What this task involves:
Please return all lines in the listing holding the word "README".

Extracted entries:
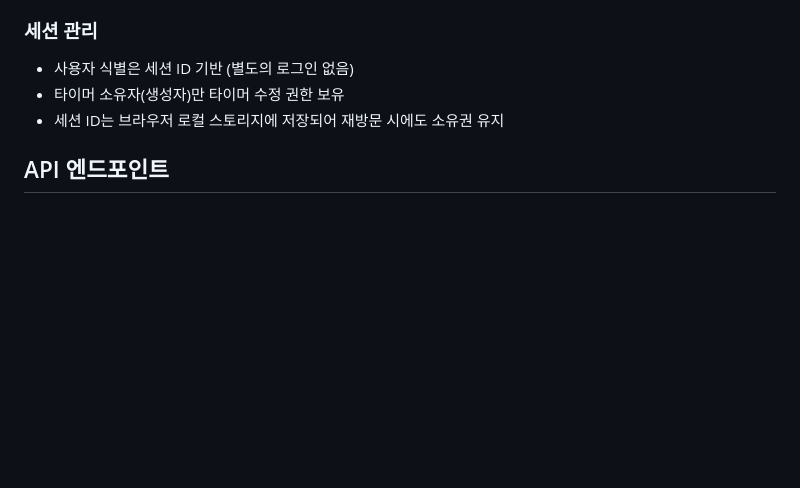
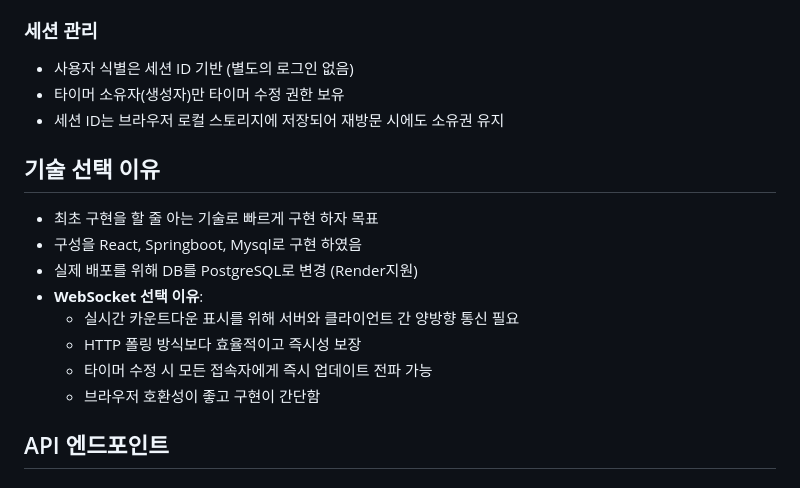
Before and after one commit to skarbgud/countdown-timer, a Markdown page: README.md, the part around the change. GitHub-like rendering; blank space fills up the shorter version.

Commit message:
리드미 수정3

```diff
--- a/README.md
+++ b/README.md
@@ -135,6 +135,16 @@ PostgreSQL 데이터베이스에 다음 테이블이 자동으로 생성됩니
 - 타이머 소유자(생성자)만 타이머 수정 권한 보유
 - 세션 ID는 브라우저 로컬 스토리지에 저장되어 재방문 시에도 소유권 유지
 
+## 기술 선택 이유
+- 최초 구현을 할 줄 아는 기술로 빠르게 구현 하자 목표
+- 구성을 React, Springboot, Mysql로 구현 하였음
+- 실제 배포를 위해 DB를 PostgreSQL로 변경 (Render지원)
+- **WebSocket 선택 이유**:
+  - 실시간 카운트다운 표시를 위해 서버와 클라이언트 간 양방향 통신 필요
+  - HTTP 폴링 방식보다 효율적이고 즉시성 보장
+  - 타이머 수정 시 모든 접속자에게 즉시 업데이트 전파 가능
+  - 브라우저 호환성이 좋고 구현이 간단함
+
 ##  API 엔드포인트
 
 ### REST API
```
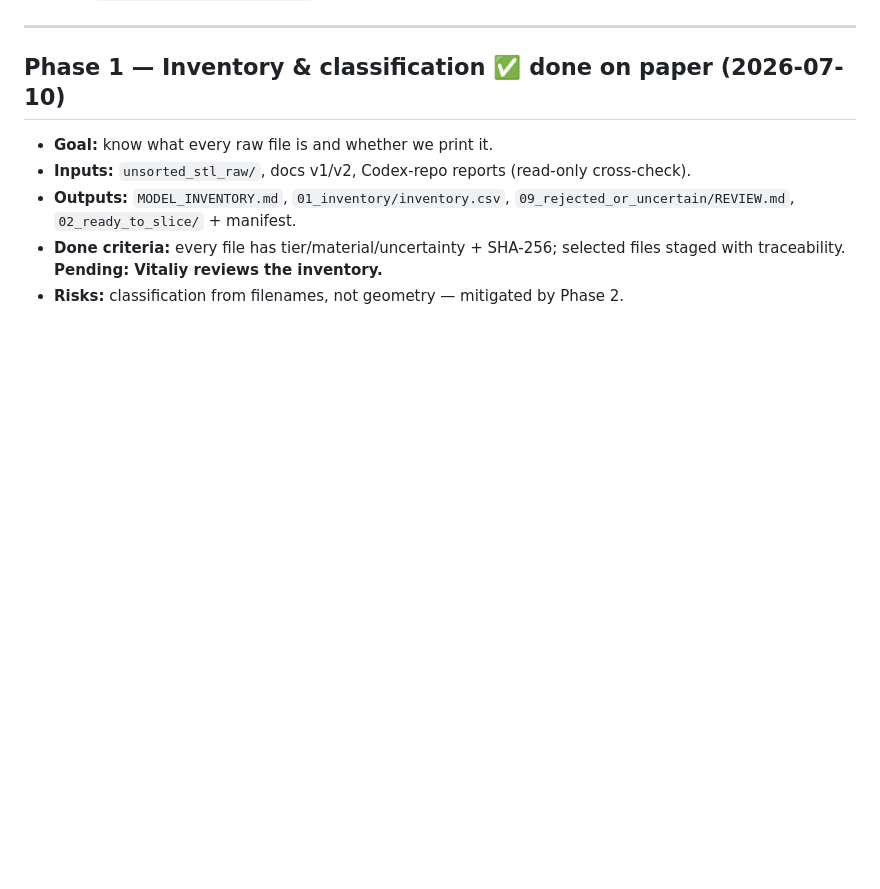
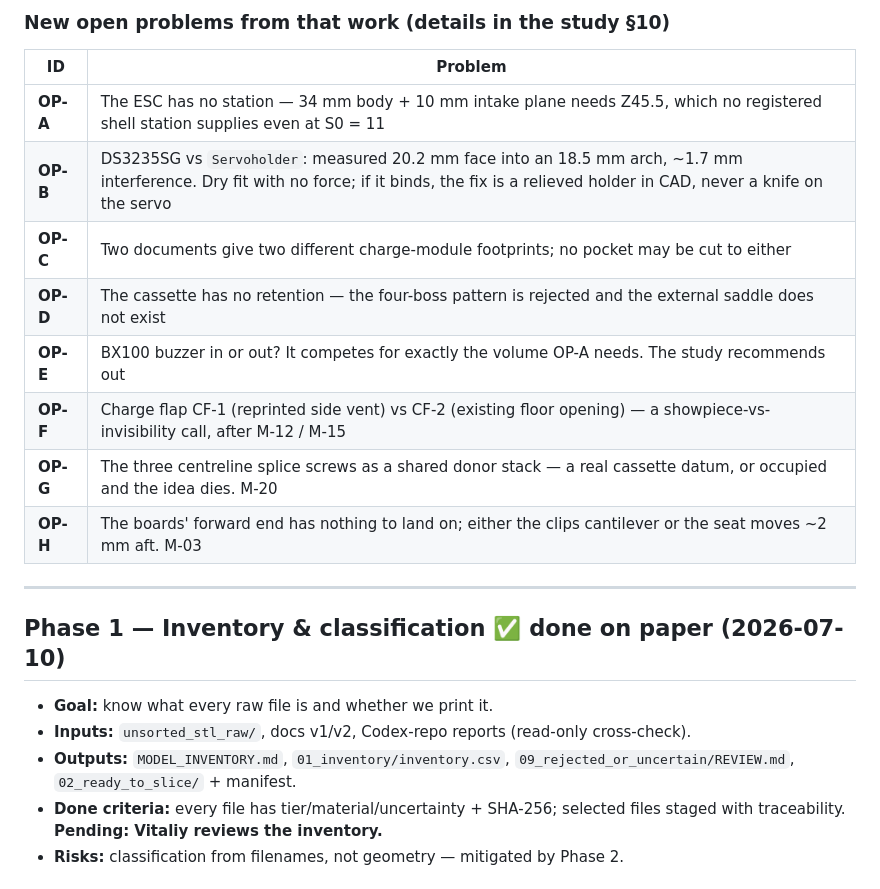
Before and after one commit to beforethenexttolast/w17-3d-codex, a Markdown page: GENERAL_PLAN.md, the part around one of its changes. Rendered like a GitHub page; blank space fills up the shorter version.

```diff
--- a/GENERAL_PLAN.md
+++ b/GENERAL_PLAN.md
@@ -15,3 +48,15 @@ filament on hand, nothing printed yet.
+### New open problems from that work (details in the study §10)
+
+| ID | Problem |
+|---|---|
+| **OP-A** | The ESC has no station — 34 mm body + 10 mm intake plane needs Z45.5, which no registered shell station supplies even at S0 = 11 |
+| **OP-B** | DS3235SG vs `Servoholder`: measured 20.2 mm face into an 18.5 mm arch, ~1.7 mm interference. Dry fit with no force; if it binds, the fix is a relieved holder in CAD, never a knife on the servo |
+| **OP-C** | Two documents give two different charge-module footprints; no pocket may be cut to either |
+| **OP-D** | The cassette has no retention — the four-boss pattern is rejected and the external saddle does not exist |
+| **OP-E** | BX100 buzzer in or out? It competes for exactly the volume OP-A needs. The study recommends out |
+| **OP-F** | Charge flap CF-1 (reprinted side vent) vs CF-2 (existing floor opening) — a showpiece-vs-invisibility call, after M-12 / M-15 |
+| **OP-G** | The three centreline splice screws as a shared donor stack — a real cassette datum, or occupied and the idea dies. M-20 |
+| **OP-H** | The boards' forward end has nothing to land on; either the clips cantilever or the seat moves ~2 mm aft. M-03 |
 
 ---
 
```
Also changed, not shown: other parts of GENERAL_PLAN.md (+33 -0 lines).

Task response:
Before and after one commit to skarbgud/countdown-timer, a Markdown page: README.md, the part around the change. GitHub-like rendering; blank space fills up the shorter version.
--- a/README.md
+++ b/README.md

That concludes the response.